Fans of earmarks say the targeted directives don’t really increase the federal government’s overall spending — they simply tagged taxpayer dollars to specific projects. They were also a valuable tool to help leadership keep the rank and file in line, providing incentives for lawmakers to vote for measures that otherwise might have been too bitter to accept.
“As a non-Appropriations person, it was never the world I lived in,” said Vogel, who was a senior aide to Tennessee Republican Bill Frist when he was Senate Majority Leader. “But now some unelected person at [the Office of Management and Budget] is going to decide how to spend that money.”
When faced with massive spending bills, the demise of earmarks means the removal of “the political self-interest chunk, the sweeteners,” Vogel said. “Politically, how do we unring that bell? I would argue they need to rebrand the earmarks.”
But whatever members might dub them, the outside groups that helped make earmarks a dirty word won’t easily be fooled.
“There will always be a threat of going back to earmarks until we get a system in place that really replaces the perceived need for earmarks,” said Steve Ellis, vice president of Taxpayers for Common Sense.
Though his organization supported an end to earmarks, Ellis said his group would like to see Congress exercise more power of the purse by setting out spending criteria and metrics and holding the executive branch accountable through oversight.
He dismisses the calls to bring back earmarks as a remedy for stalemate as “an argument made mostly by people who never wanted earmarks to go away in the first place” and who are trying to find any lever to bring to them back.

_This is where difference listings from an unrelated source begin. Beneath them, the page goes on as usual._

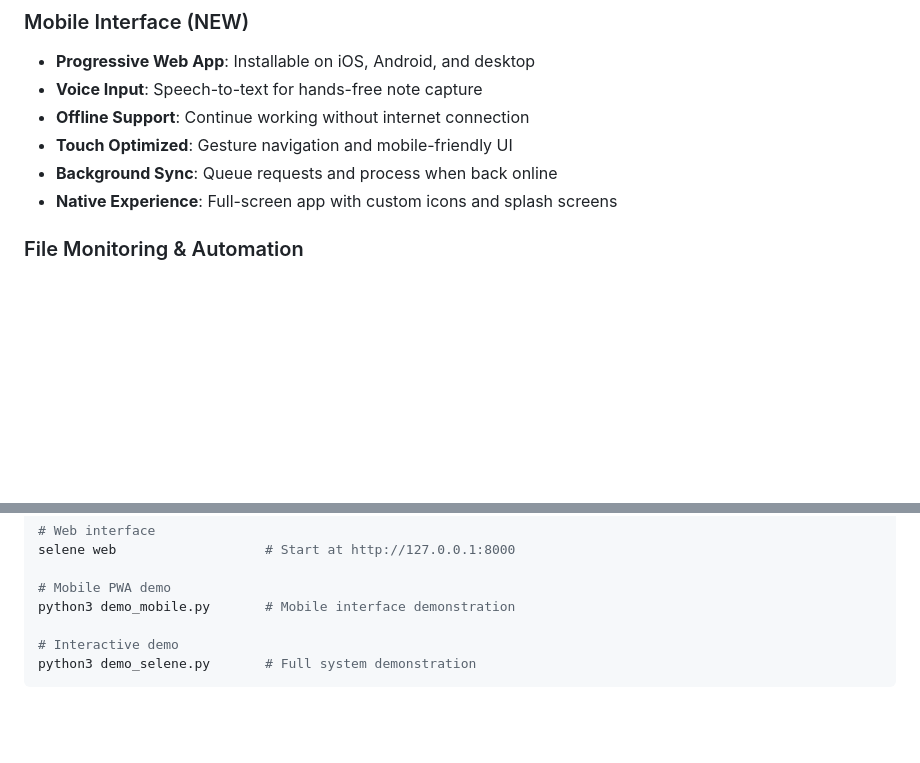
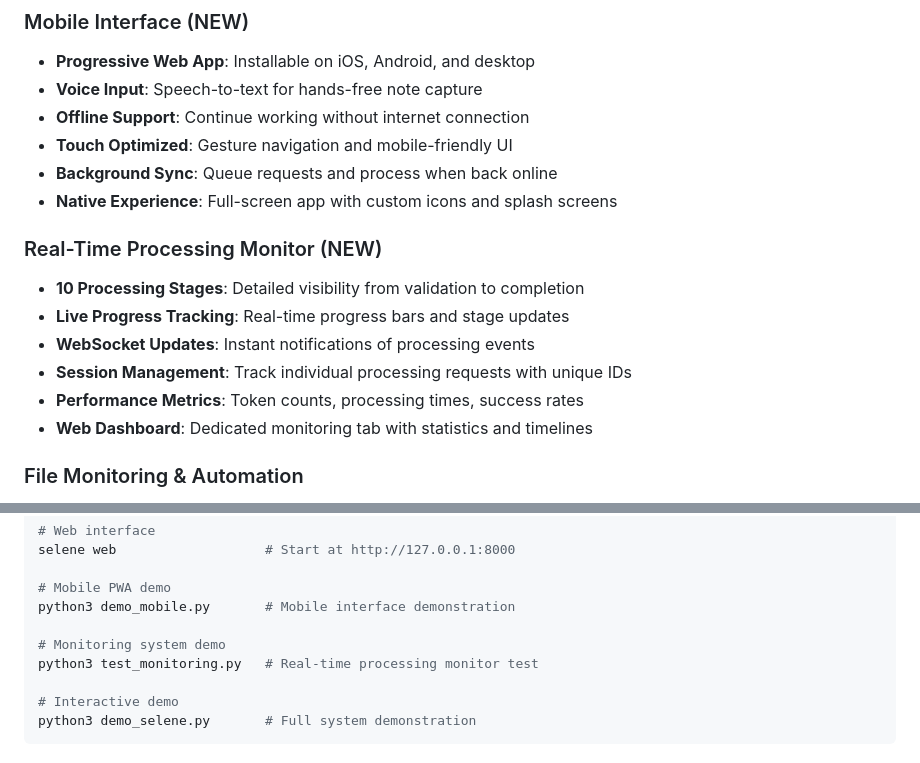
Before and after one commit to SlowSpeedChase/selene, a Markdown page: README.md, 2 parts joined by grey strips. Drawn GitHub-style; blank space fills up the shorter version.

```diff
--- a/README.md
+++ b/README.md
@@ -35,6 +35,14 @@ A completely local AI-powered Second Brain system for processing and managing no
 - **Touch Optimized**: Gesture navigation and mobile-friendly UI
 - **Background Sync**: Queue requests and process when back online
 - **Native Experience**: Full-screen app with custom icons and splash screens
+
+### Real-Time Processing Monitor (NEW)
+- **10 Processing Stages**: Detailed visibility from validation to completion
+- **Live Progress Tracking**: Real-time progress bars and stage updates
+- **WebSocket Updates**: Instant notifications of processing events
+- **Session Management**: Track individual processing requests with unique IDs
+- **Performance Metrics**: Token counts, processing times, success rates
+- **Web Dashboard**: Dedicated monitoring tab with statistics and timelines
 
 ### File Monitoring & Automation
 - **Intelligent File Monitoring**: Real-time file system watching with automated processing
@@ -131,6 +139,9 @@ selene web                   # Start at http://127.0.0.1:8000
 
 # Mobile PWA demo
 python3 demo_mobile.py       # Mobile interface demonstration
+
+# Monitoring system demo
+python3 test_monitoring.py   # Real-time processing monitor test
 
 # Interactive demo
 python3 demo_selene.py       # Full system demonstration
```
Also changed, not shown: MONITORING_SYSTEM.md (added, +317 -0 lines).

“Maybe on the margins you could buy a couple of votes, but I don’t think in the bigger picture it would have solved that much,” Ellis said. “This idea that earmarks are the grease that makes everything go ... is really preposterous.”
Whether earmarks made things go on Capitol Hill may be open for debate, but there is no doubt about their importance to fueling K Street business.
Some of the biggest shops in town pioneered the dash for earmarks.
One such firm, Cassidy & Associates, had the highest grossing fees (more than $27 million) back in 2000 as measured by the Lobbying Disclosure Act. Last year, Cassidy reported about $15.5 million.
In December 2010, on the cusp of the earmark moratorium, the firm restructured and laid off about a dozen employees. Like other firms at the time, Cassidy also was readjusting to the weak economy, and the firm has continued to diversify well beyond appropriations and budget matters.
Michael Fulton, president of the Arnold Agency’s D.C. office, says K Street would have a resurgence with a return of earmarks.
“While I have been able to reinvent myself by concentrating on more holistic funding opportunities for my clients ... bringing back appropriations projects to the portfolio would boost my business and that of many other firms,” he said. “It will happen; it is just a matter of time.”
Rep. Elijah Cummings, D-Md., right, hugs Harold Schaitberger, General President of the International Association of Fire Fighters, after the Congressman spoke at the IAFF's Legislative Conference General Session at the Hyatt Regency on Capitol Hill, March 9, 2015. The day featured addresses by members of Congress and Vice President Joe Biden.